Web page revision data
_ _ _ _ _

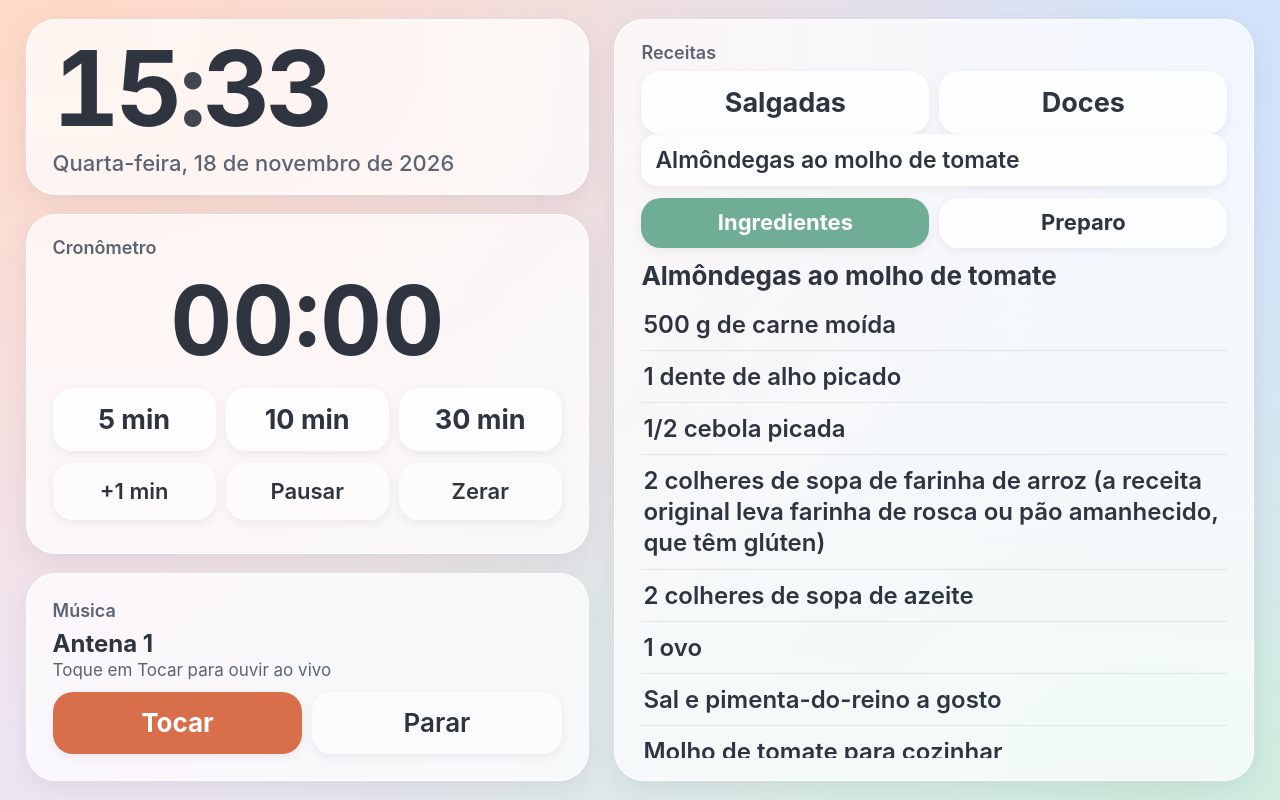
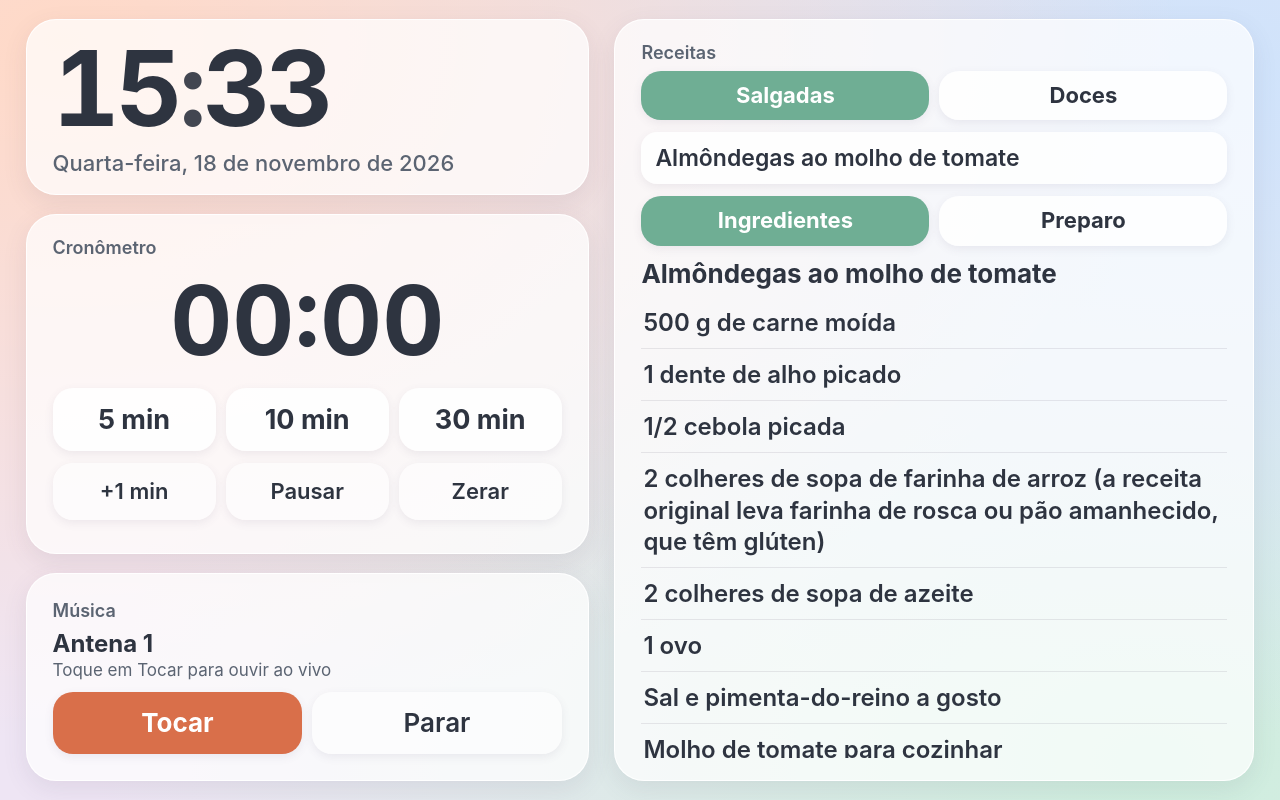
Before and after one commit to cortezmatconstrucao/Assistente-Cozinha, a plain HTML site: page index.html in a window 1280 px wide. Drawn offline with Linux system fonts and the light colour scheme.

Commit message:
Destaca aba ativa Doces/Salgadas

```diff
--- a/index.html
+++ b/index.html
@@ -36,9 +36,9 @@ body{font-family:-apple-system,Helvetica,Arial,sans-serif;color:#2e3440;backgrou
 #music .btn{font-size:26px}
 /* Receita */
 #rsel{-webkit-appearance:none;appearance:none;width:100%;font:inherit;font-size:23px;font-weight:600;color:#2e3440;background:rgba(255,255,255,.85);border:0;border-radius:16px;padding:12px 14px;margin-bottom:12px;box-shadow:0 3px 10px rgba(90,80,110,.09)}
-#tabs{margin-bottom:12px}
-#tabs .btn{font-size:22px;padding:12px 8px;min-height:48px}
-#tabs .btn.on{background:#6fae94;color:#fff}
+#tabs,#cattabs{margin-bottom:12px}
+#tabs .btn,#cattabs .btn{font-size:22px;padding:12px 8px;min-height:48px}
+#tabs .btn.on,#cattabs .btn.on{background:#6fae94;color:#fff}
 #rbody{-webkit-flex:1;flex:1;min-height:0;overflow-y:auto;-webkit-overflow-scrolling:touch}
 #rbody ul{list-style:none}
 #rbody li{font-size:24px;font-weight:600;line-height:1.3;padding:10px 2px;border-bottom:1px solid rgba(90,80,110,.12)}
```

_ _ _ _ _

YOUR INSTRUCTIONS
The answer is the full set of records printed exactly, less the pictures.

EXERCISE OUTPUT
Before and after one commit to cortezmatconstrucao/Assistente-Cozinha, a plain HTML site: page index.html in a window 1280 px wide. Drawn offline with Linux system fonts and the light colour scheme.

Commit message:
Destaca aba ativa Doces/Salgadas

```diff
--- a/index.html
+++ b/index.html
@@ -36,9 +36,9 @@ body{font-family:-apple-system,Helvetica,Arial,sans-serif;color:#2e3440;backgrou
 #music .btn{font-size:26px}
 /* Receita */
 #rsel{-webkit-appearance:none;appearance:none;width:100%;font:inherit;font-size:23px;font-weight:600;color:#2e3440;background:rgba(255,255,255,.85);border:0;border-radius:16px;padding:12px 14px;margin-bottom:12px;box-shadow:0 3px 10px rgba(90,80,110,.09)}
-#tabs{margin-bottom:12px}
-#tabs .btn{font-size:22px;padding:12px 8px;min-height:48px}
-#tabs .btn.on{background:#6fae94;color:#fff}
+#tabs,#cattabs{margin-bottom:12px}
+#tabs .btn,#cattabs .btn{font-size:22px;padding:12px 8px;min-height:48px}
+#tabs .btn.on,#cattabs .btn.on{background:#6fae94;color:#fff}
 #rbody{-webkit-flex:1;flex:1;min-height:0;overflow-y:auto;-webkit-overflow-scrolling:touch}
 #rbody ul{list-style:none}
 #rbody li{font-size:24px;font-weight:600;line-height:1.3;padding:10px 2px;border-bottom:1px solid rgba(90,80,110,.12)}
```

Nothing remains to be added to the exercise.